[Records for the exercise]

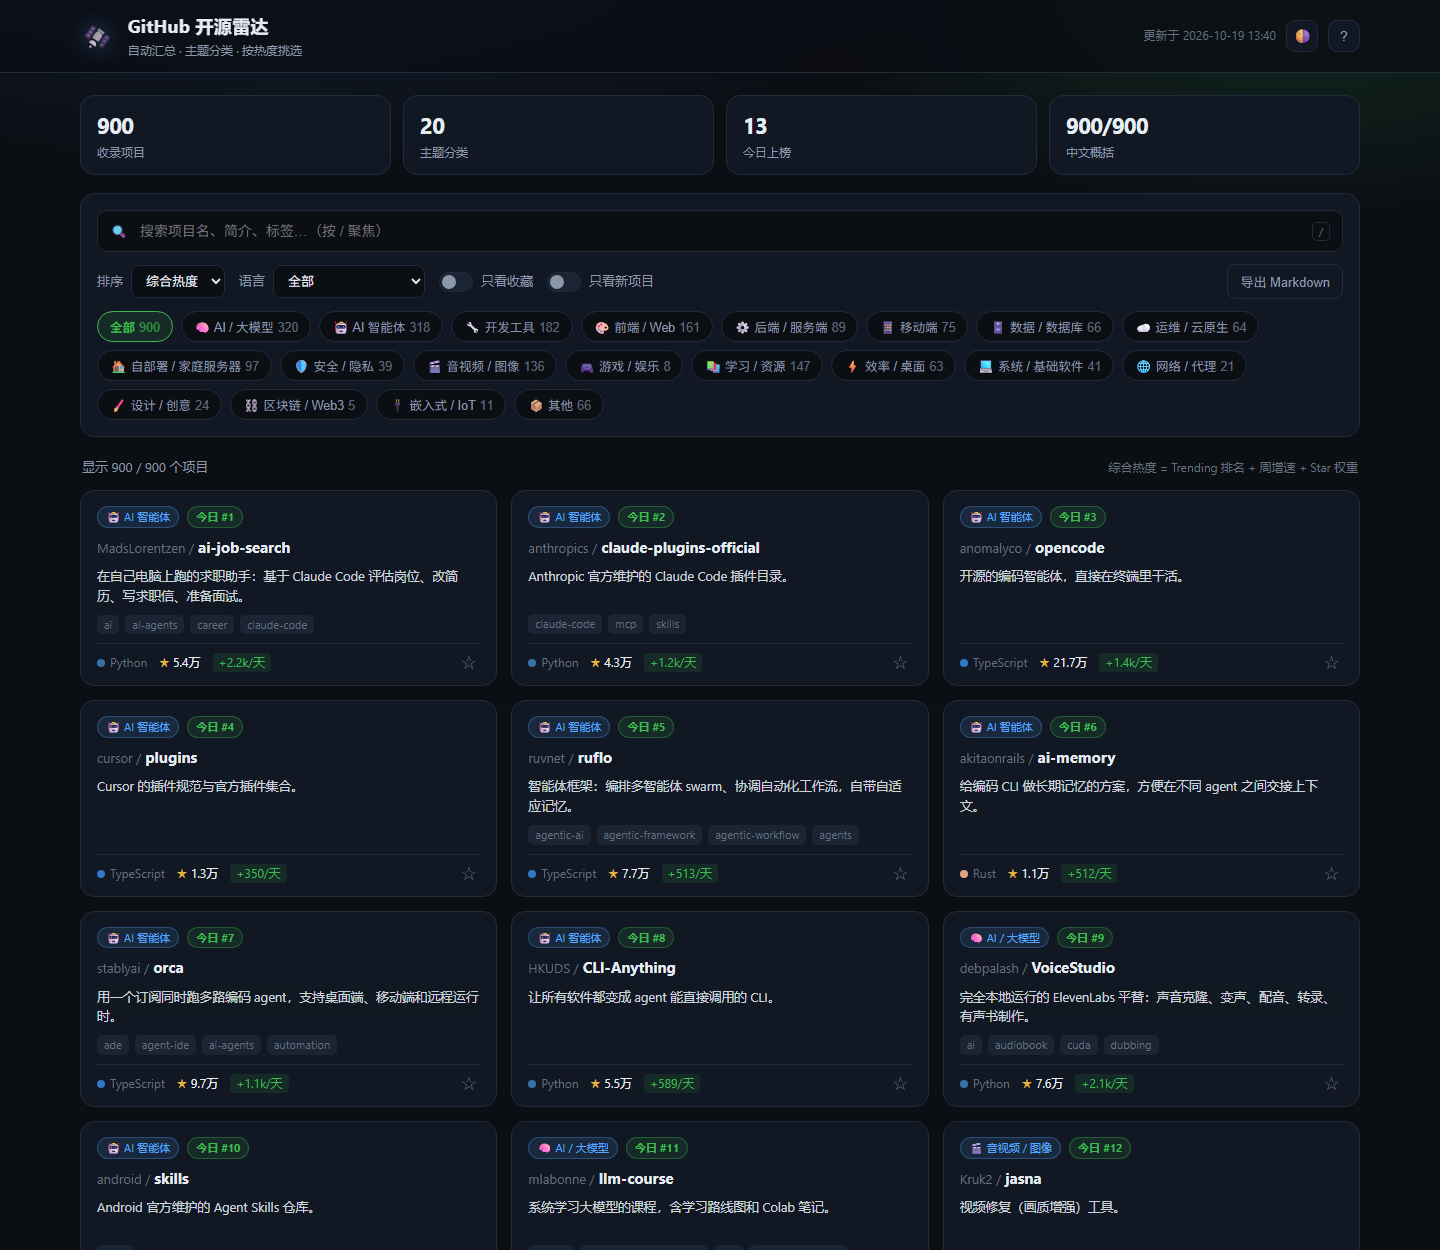
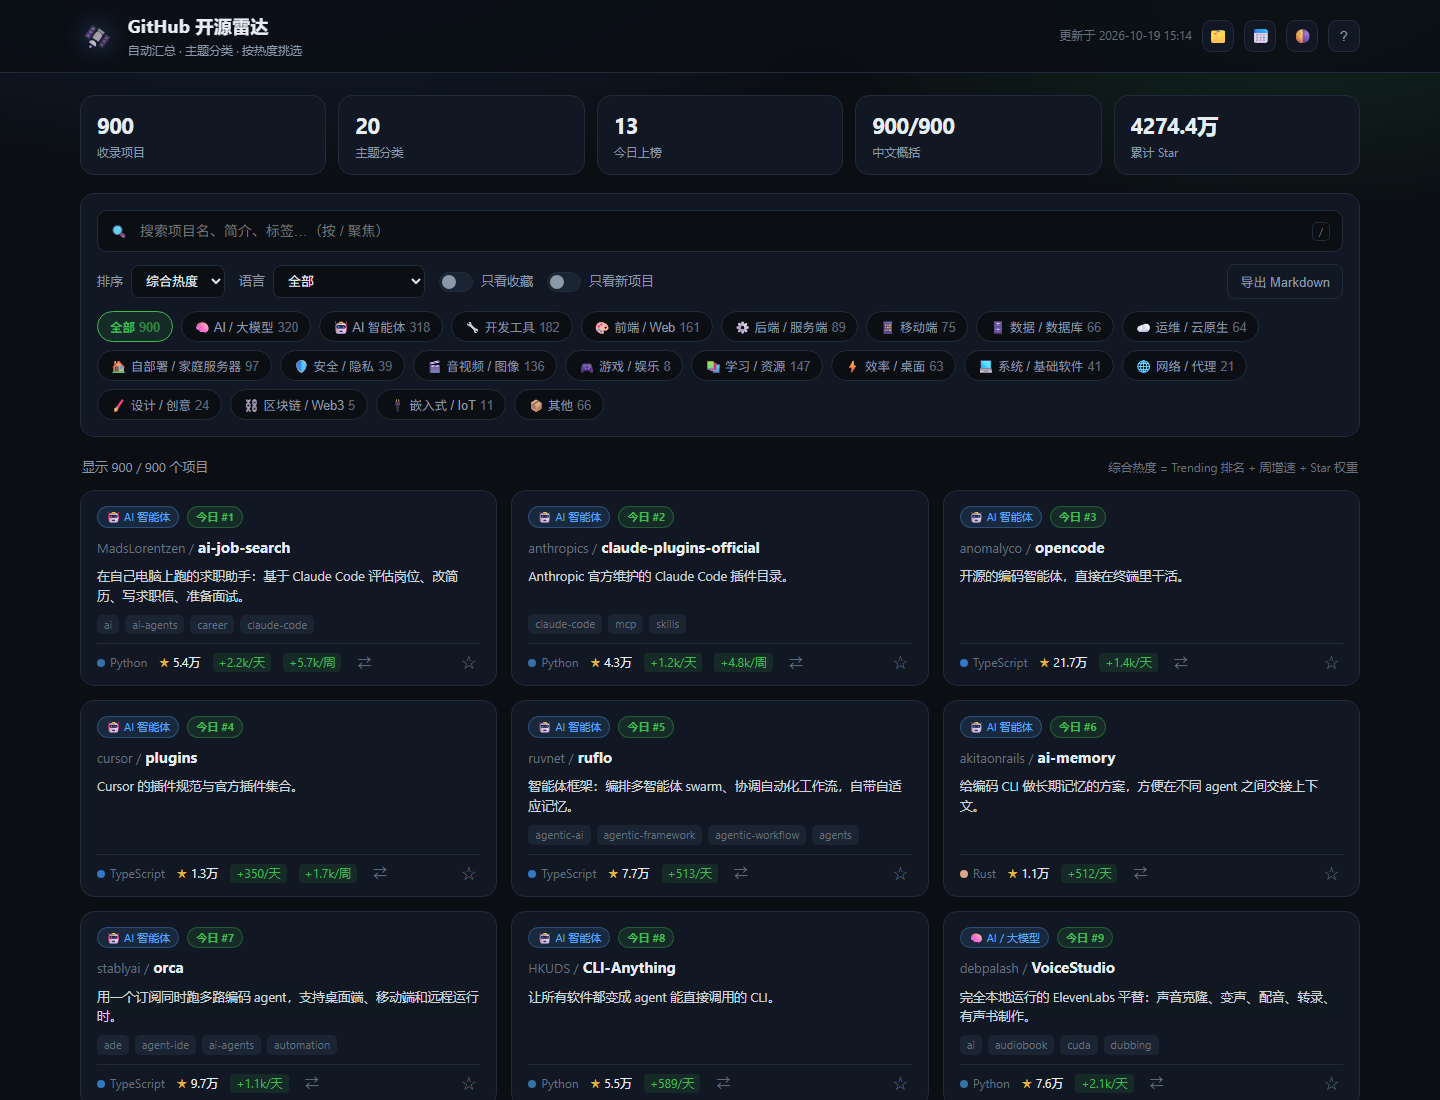
feat: 借鉴开源榜，新增项目对比、24h/7日增长、累计 Star 统计

diff --git a/assets/app.js b/assets/app.js
@@ -175,11 +175,20 @@
     stars.title = `${p.stars.toLocaleString()} star`;
     foot.append(stars);
 
-    const growVal = p.delta7d ?? p.trendingDailyStars;
-    if (growVal) {
-      const label = p.delta7d != null ? `+${fmtNum(p.delta7d)}/周` : `+${fmtNum(p.trendingDailyStars)}/天`;
-      foot.append(el('span', 'grow', label));
-    }
+    const d1 = p.trendingDailyStars || p.delta1d;
+    const d7 = p.delta7d || p.trendingWeeklyStars;
+    if (d1) foot.append(el('span', 'grow', `+${fmtNum(d1)}/天`));
+    if (d7) foot.append(el('span', 'grow', `+${fmtNum(d7)}/周`));
+
+    const cmp = el('button', 'cmp-btn' + (compareSet.has(p.fullName) ? ' on' : ''), compareSet.has(p.fullName) ? '✓' : '⇄');
+    cmp.dataset.repo = p.fullName;
+    cmp.title = '加入对比（最多 3 个）';
+    cmp.setAttribute('aria-label', '加入对比');
+    cmp.addEventListener('click', (e) => {
+      e.stopPropagation();
+      toggleCompare(p.fullName);
+    });
+    foot.append(cmp);
 
     const fav = el('button', 'fav-btn' + (favs.has(p.fullName) ? ' on' : ''), favs.has(p.fullName) ? '★' : '☆');
     fav.title = '收藏 / 取消收藏';
@@ -275,6 +284,8 @@
     $('statTrending').textContent = String(PROJECTS.filter((p) => p.trendingRank).length);
     const zh = PROJECTS.filter((p) => p.descZh).length;
     $('statZh').textContent = `${zh}/${PROJECTS.length}`;
+    const totalStars = PROJECTS.reduce((sum, p) => sum + (p.stars || 0), 0);
+    $('statStars').textContent = fmtNum(totalStars);
 
     $('metaLine').textContent = meta.generatedAt
       ? `更新于 ${fmtTime(meta.generatedAt)}`
@@ -359,6 +370,104 @@
 
   dialog.addEventListener('click', (e) => {
     if (e.target === dialog) dialog.close();
+  });
+
+  /* ---------------- 项目对比 ---------------- */
+  const compareSet = new Set();
+  const compareBar = $('compareBar');
+  const compareChips = $('compareChips');
+  const compareCount = $('compareCount');
+  const compareGo = $('compareGo');
+  const compareClear = $('compareClear');
+  const compareDialog = $('compareDialog');
+  const compareBody = $('compareBody');
+  const byRepo = new Map(PROJECTS.map((p) => [p.fullName, p]));
+
+  function refreshCompareBar() {
+    compareCount.textContent = String(compareSet.size);
+    compareGo.disabled = compareSet.size < 2;
+    compareBar.hidden = compareSet.size === 0;
+    const frag = document.createDocumentFragment();
+    for (const repo of compareSet) {
+      const chip = el('span', 'compare-chip', repo);
+      const x = el('button', null, '×');
+      x.title = '移出对比';
+      x.addEventListener('click', () => toggleCompare(repo));
+      chip.append(x);
+      frag.append(chip);
+    }
+    compareChips.replaceChildren(frag);
+    document.querySelectorAll('.card .cmp-btn').forEach((btn) => {
+      const on = compareSet.has(btn.dataset.repo);
+      btn.classList.toggle('on', on);
+      btn.textContent = on ? '✓' : '⇄';
+    });
+  }
+
+  function toggleCompare(repo) {
+    if (compareSet.has(repo)) compareSet.delete(repo);
+    else if (compareSet.size >= 3) {
+      toast('最多同时对比 3 个项目');
+      return;
+    } else compareSet.add(repo);
+    refreshCompareBar();
+  }
+
+  function openCompare() {
+    const list = [...compareSet].map((r) => byRepo.get(r)).filter(Boolean);
+    if (list.length < 2) return;
+
+    const head = el('div');
+    head.append(el('h2', null, '项目对比'));
+    head.append(el('p', 'repo-path', `并排对比 ${list.length} 个项目：Star、Fork、语言、协议、时间、分类`));
+
+    const table = el('table', 'cmp-table');
+    const thead = el('thead');
+    const headRow = el('tr');
+    headRow.append(el('th', null, ''));
+    for (const p of list) {
+      const th = el('th');
+      const link = el('a', null, p.fullName);
+      link.href = p.url;
+      link.target = '_blank';
+      link.rel = 'noopener noreferrer';
+      th.append(link);
+      headRow.append(th);
+    }
+    thead.append(headRow);
+    table.append(thead);
+
+    const tbody = el('tbody');
+    const rows = [
+      ['中文概括', (p) => p.descZh || p.desc || '—', 'cmp-zh'],
+      ['Star', (p) => p.stars.toLocaleString()],
+      ['Fork', (p) => p.forks.toLocaleString()],
+      ['语言', (p) => p.language || '—'],
+      ['协议', (p) => p.license || '—'],
+      ['创建于', (p) => fmtDate(p.createdAt)],
+      ['最近推送', (p) => fmtDate(p.pushedAt)],
+      ['分类', (p) => (p.categories || []).map((c) => CAT_MAP.get(c)?.name).filter(Boolean).join(' / ') || '—'],
+      ['今日新增 Star', (p) => (p.trendingDailyStars ? '+' + p.trendingDailyStars.toLocaleString() : '—')],
+      ['周涨幅', (p) => (p.delta7d != null ? '+' + p.delta7d.toLocaleString() : '—')],
+    ];
+    for (const [label, get, cls] of rows) {
+      const tr = el('tr');
+      tr.append(el('th', null, label));
+      for (const p of list) tr.append(el('td', cls || null, get(p)));
+      tbody.append(tr);
+    }
+    table.append(tbody);
+    compareBody.replaceChildren(head, table);
+    compareDialog.showModal();
+  }
+
+  compareGo.addEventListener('click', openCompare);
+  compareClear.addEventListener('click', () => {
+    compareSet.clear();
+    refreshCompareBar();
+  });
+  compareDialog.addEventListener('click', (e) => {
+    if (e.target === compareDialog) compareDialog.close();
   });
 
   /* ---------------- 往期回顾（每天 Top 80 归档） ---------------- */
@@ -451,6 +560,7 @@
       ['🔥 综合热度', '优先展示 GitHub Trending 当日上榜项目，再叠加周增速和总 Star。'],
       ['📈 涨幅', '「+3.2k/周」需要至少两次采集后才有；首日只有 Trending 的当日涨幅。'],
       ['⭐ 收藏', '点卡片右下角星标，数据存在本机浏览器，下次打开还在。'],
+      ['⚖ 项目对比', '点卡片上的 ⇄ 最多选 3 个项目，底部出现「开始对比」，可以并排比 Star、语言、协议和时间。'],
       ['📅 往期回顾', '点右上角日历图标，可以翻看以前每天的热门前 80 条——历史是本站自己归档的，不依赖外部。'],
       ['📋 导出', '把当前筛选结果复制成 Markdown 列表，直接贴到聊天或笔记里分享。'],
     ];
@@ -540,7 +650,7 @@
       searchInput.focus();
       searchInput.select();
     } else if (e.key === 'Escape') {
-      if (dialog.open || historyDialog.open) return;
+      if (dialog.open || historyDialog.open || compareDialog.open) return;
       if (document.activeElement === searchInput) {
         searchInput.value = '';
         state.q = '';

diff --git a/assets/style.css b/assets/style.css
@@ -114,7 +114,7 @@ body {
 /* ---------- 统计 ---------- */
 .stats {
   display: grid;
-  grid-template-columns: repeat(4, 1fr);
+  grid-template-columns: repeat(5, 1fr);
   gap: 12px;
   margin: 22px 0 18px;
 }
@@ -420,6 +420,88 @@ body {
 
 .fav-btn:hover { color: #e3b341; background: var(--chip-bg); }
 .fav-btn.on { color: #e3b341; }
+
+.cmp-btn {
+  border: 0;
+  background: transparent;
+  color: var(--faint);
+  font-size: 14px;
+  cursor: pointer;
+  padding: 2px 4px;
+  border-radius: 6px;
+  line-height: 1;
+  transition: 0.15s;
+}
+
+.cmp-btn:hover { color: var(--blue); background: var(--chip-bg); }
+.cmp-btn.on { color: var(--blue); }
+
+/* ---------- 项目对比 ---------- */
+.compare-bar {
+  position: fixed;
+  left: 50%;
+  bottom: 18px;
+  transform: translateX(-50%);
+  display: flex;
+  align-items: center;
+  gap: 12px;
+  max-width: calc(100vw - 32px);
+  background: var(--card);
+  border: 1px solid var(--border-strong);
+  border-radius: 14px;
+  padding: 10px 14px;
+  box-shadow: var(--shadow);
+  z-index: 80;
+}
+
+.compare-bar[hidden] { display: none; }
+.compare-tip { color: var(--muted); font-size: 12px; white-space: nowrap; }
+.compare-tip b { color: var(--text); }
+
+.compare-chips { display: flex; gap: 6px; flex-wrap: wrap; max-width: 520px; }
+
+.compare-chip {
+  display: inline-flex;
+  align-items: center;
+  gap: 6px;
+  font-size: 12px;
+  color: var(--text);
+  background: var(--chip-bg);
+  border: 1px solid var(--border);
+  border-radius: 999px;
+  padding: 3px 9px;
+  max-width: 180px;
+  overflow: hidden;
+  text-overflow: ellipsis;
+  white-space: nowrap;
+}
+
+.compare-chip button {
+  border: 0;
+  background: transparent;
+  color: var(--faint);
+  cursor: pointer;
+  font-size: 13px;
+  line-height: 1;
+  padding: 0;
+}
+
+.compare-chip button:hover { color: #f85149; }
+
+.cmp-table { width: 100%; border-collapse: collapse; font-size: 13px; }
+.cmp-table th, .cmp-table td { padding: 9px 10px; border-bottom: 1px solid var(--border); text-align: left; vertical-align: top; }
+.cmp-table th { color: var(--faint); font-weight: 500; white-space: nowrap; width: 90px; }
+.cmp-table thead th { color: var(--text); font-weight: 650; font-size: 13.5px; }
+.cmp-table thead th a { color: var(--text); text-decoration: none; }
+.cmp-table thead th a:hover { color: var(--blue); }
+.cmp-table td { color: var(--muted); }
+.cmp-table tbody tr:hover { background: var(--card-hover); }
+.cmp-table .cmp-zh { color: var(--text); }
+
+@media (max-width: 820px) {
+  .compare-bar { flex-wrap: wrap; justify-content: center; }
+  .compare-chips { max-width: 100%; }
+}
 
 /* ---------- 空状态 / 页脚 ---------- */
 .empty { text-align: center; padding: 60px 20px; color: var(--muted); }

diff --git a/index.html b/index.html
@@ -35,6 +35,7 @@
     <div class="stat"><b id="statCats">-</b><span>主题分类</span></div>
     <div class="stat"><b id="statTrending">-</b><span>今日上榜</span></div>
     <div class="stat"><b id="statZh">-</b><span>中文概括</span></div>
+    <div class="stat"><b id="statStars">-</b><span>累计 Star</span></div>
   </section>
 
   <section class="toolbar" aria-label="筛选">
@@ -118,6 +119,17 @@
 </dialog>
 
 <div id="toast" class="toast" role="status" aria-live="polite"></div>
+
+<div id="compareBar" class="compare-bar" hidden>
+  <span class="compare-tip">对比 <b id="compareCount">0</b> / 3</span>
+  <div id="compareChips" class="compare-chips"></div>
+  <button class="btn primary" id="compareGo" disabled>开始对比</button>
+  <button class="btn" id="compareClear">清空</button>
+</div>
+
+<dialog id="compareDialog" class="dialog">
+  <div class="dialog-body" id="compareBody"></div>
+</dialog>
 
 <script src="data/latest.js"></script>
 <script src="data/archive/index.js"></script>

[/Records for the exercise]

= Assignment =
Return the opening line of the data above and every line after it up to and including the line that holds "const fav = el('button', 'fav-btn'"; pictures stay out.

= Result for this task =
feat: 借鉴开源榜，新增项目对比、24h/7日增长、累计 Star 统计

diff --git a/assets/app.js b/assets/app.js
@@ -175,11 +175,20 @@
     stars.title = `${p.stars.toLocaleString()} star`;
     foot.append(stars);
 
-    const growVal = p.delta7d ?? p.trendingDailyStars;
-    if (growVal) {
-      const label = p.delta7d != null ? `+${fmtNum(p.delta7d)}/周` : `+${fmtNum(p.trendingDailyStars)}/天`;
-      foot.append(el('span', 'grow', label));
-    }
+    const d1 = p.trendingDailyStars || p.delta1d;
+    const d7 = p.delta7d || p.trendingWeeklyStars;
+    if (d1) foot.append(el('span', 'grow', `+${fmtNum(d1)}/天`));
+    if (d7) foot.append(el('span', 'grow', `+${fmtNum(d7)}/周`));
+
+    const cmp = el('button', 'cmp-btn' + (compareSet.has(p.fullName) ? ' on' : ''), compareSet.has(p.fullName) ? '✓' : '⇄');
+    cmp.dataset.repo = p.fullName;
+    cmp.title = '加入对比（最多 3 个）';
+    cmp.setAttribute('aria-label', '加入对比');
+    cmp.addEventListener('click', (e) => {
+      e.stopPropagation();
+      toggleCompare(p.fullName);
+    });
+    foot.append(cmp);
 
     const fav = el('button', 'fav-btn' + (favs.has(p.fullName) ? ' on' : ''), favs.has(p.fullName) ? '★' : '☆');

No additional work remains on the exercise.